Pug Rescue Organizations
What if you want a pug but you like the idea of giving a home to a dog in need? A pug rescue group can give you the best of both worlds. A pug may be placed with a rescue group because it's elderly and has health problems its owners can't afford to treat. Many pugs in rescue groups are those whose sight is compromised in some way. Others are given up because of housetraining problems or because the owners have a new baby and don't have time for the dog. The Pug Dog Club of America supports rescue efforts by maintaining a list of rescue groups nationwide that help place lost or abandoned pugs.
A rescue group is not the place to go if you are simply hoping to find an inexpensive puppy. Rescue pugs are almost always six months or older. Most rescue dogs are adults, and some have even entered their golden years. Don't expect to find a one-year-old female that doesn't shed, is already housetrained, and doesn't have any health problems.
The important thing to remember is that pugs stay young for a long time. Pugs can live to be fifteen years old, and a three-, four-, or five-year-old pug can be as agile and active a dog as you could hope for — and is likely to stay that way for several years to come. Whatever their circumstances, pugs adopted from breed rescue groups usually go on to become wonderful family companions.
Breed Rescue Advantages
Generally, people involved in pug rescue are committed to the welfare of the dogs they work with. They try hard to match people with the right dog. They follow up with new owners after the adoption and offer advice and counseling as needed.
You also know exactly what you're getting. You know what size the dog will be, whether he's already housetrained or knows other commands, what his personality and activity level are like, whether he gets along with kids and other animals, and whether he has any health problems.
Breed Rescue Disadvantages
Puppies are rarely available, and the heritage of a puppy or dog adopted through a pug rescue group is rarely known. If it is known, it may not be of very high quality. Generally speaking, the people who surrender a pug to a rescue program are not the people who have carefully selected a breeder. Furthermore, you don't have the advantage of being able to see the health clearances on the parents.
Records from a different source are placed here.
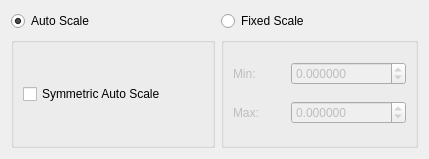
SCIInstitute/SCIRun, file src/Interface/Modules/Visualization/RescaleColorMap.ui: the form before one commit.
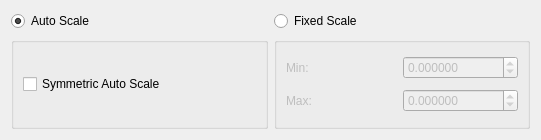
The form after the commit.

What changed in the file:
```diff
--- a/src/Interface/Modules/Visualization/RescaleColorMap.ui
+++ b/src/Interface/Modules/Visualization/RescaleColorMap.ui
@@ -6,8 +6,8 @@
    <rect>
     <x>0</x>
     <y>0</y>
-    <width>429</width>
-    <height>159</height>
+    <width>541</width>
+    <height>140</height>
    </rect>
   </property>
   <property name="sizePolicy">
@@ -18,8 +18,8 @@
   </property>
   <property name="minimumSize">
    <size>
-    <width>429</width>
-    <height>159</height>
+    <width>541</width>
+    <height>140</height>
    </size>
   </property>
   <property name="maximumSize">
@@ -34,6 +34,12 @@
   <layout class="QGridLayout" name="gridLayout">
    <item row="1" column="0">
     <widget class="QGroupBox" name="autoGroupBox_">
+     <property name="minimumSize">
+      <size>
+       <width>190</width>
+       <height>0</height>
+      </size>
+     </property>
      <property name="title">
       <string/>
      </property>
```
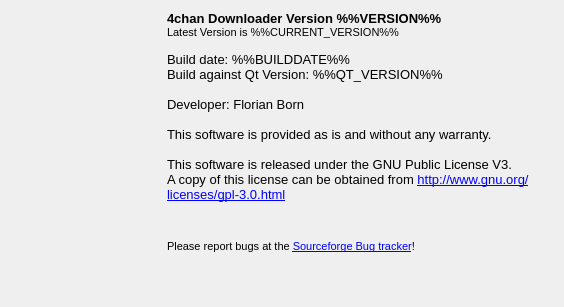
Old version of the form uiinfo.ui in the repository chrisdevchroma/fourchan-dl.
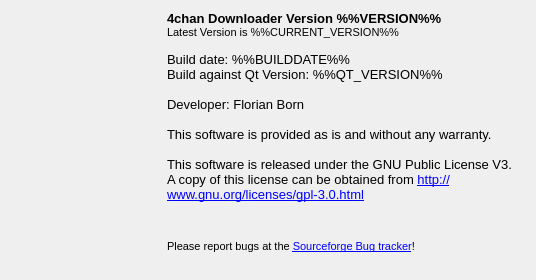
New version of the form. Icons and pictures are not drawn.

Patch:
```diff
--- a/uiinfo.ui
+++ b/uiinfo.ui
@@ -6,10 +6,16 @@
    <rect>
     <x>0</x>
     <y>0</y>
-    <width>564</width>
-    <height>307</height>
+    <width>532</width>
+    <height>280</height>
    </rect>
   </property>
+  <property name="sizePolicy">
+   <sizepolicy hsizetype="Minimum" vsizetype="Minimum">
+    <horstretch>0</horstretch>
+    <verstretch>0</verstretch>
+   </sizepolicy>
+  </property>
   <property name="windowTitle">
    <string>Program Information</string>
   </property>
```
Eye disease or other hereditary problems often don't appear until later in life.
Adopting from a breed rescue group isn't as simple as going in, picking the dog you want, and writing a check for it. Like reputable breeders, breed rescue volunteers want to place each dog in the best possible home. This requires a period of evaluation that takes time. The length of the wait is influenced by the number of dogs available and the number of other equally or sometimes more suitable applicants.
Keep in mind that pugs placed with rescue groups often have health or behavioral problems that must be dealt with. You'll need to give a rescue pug extra patience, care, and understanding for the adoption to be successful.
Adopting a Pug from a Rescue Group
First, you'll need to find a pug rescue group in your area. Start by contacting the Pug Dog Club of America (see Appendix A for address). Or you can go to your favorite search engine, such as Google or Yahoo!, and type in “pug breed rescue [your city or state].”
When you find a pug rescue group, ask for literature on the program, such as a brochure or newsletter. Take a look at the adoption contract. It should state that the program will accept the return of the dog for any reason, should you be unable to keep it.
Expect to be treated respectfully during the adoption process. In return, truthfully provide all the information requested about yourself, your family, and your home environment. Be willing to permit the home visit, and don't be offended by what may seem to be personal questions. Just as you want a nice pug, the rescue group wants nice homes for its dogs so they don't end up being returned.
If you decide you're interested, you'll be asked to fill out an application. Most groups require and check references, usually from a veterinarian or dog trainer. Many groups also schedule home visits so they can evaluate the environment where the pug will be living, as well as your readiness for a pug.
Rescue groups may have specific adoption requirements, or they may consider each application on a case-by-case basis. Reasons an application may be rejected include unrealistic expectations, such as wanting the dog to live outdoors, or because the applicant's previous dogs were all hit by cars before the age of two. Requirements for adopting a pug may include having a fenced yard and letting the dog live indoors. Expect to be required to spay or neuter the dog (with occasional exceptions for age or medical conditions).
Adoption fees usually range from $100 to $150. The thought of paying that much for a homeless dog might seem outrageous to you, but the fees are important because they help support adoption efforts and pay for the veterinary expenses that many of these dogs incur before they're ready for adoption. An adoption fee may also include spaying or neutering, vaccinations, and a health check. That's a pretty good deal, when you think about it. Sometimes adoption fees are assessed on a case-by-case basis. Some groups waive the fee for elderly dogs or those that are facing expensive veterinary treatment.
If your budget allows, throw in a little extra on top of the adoption fee to help other homeless pugs.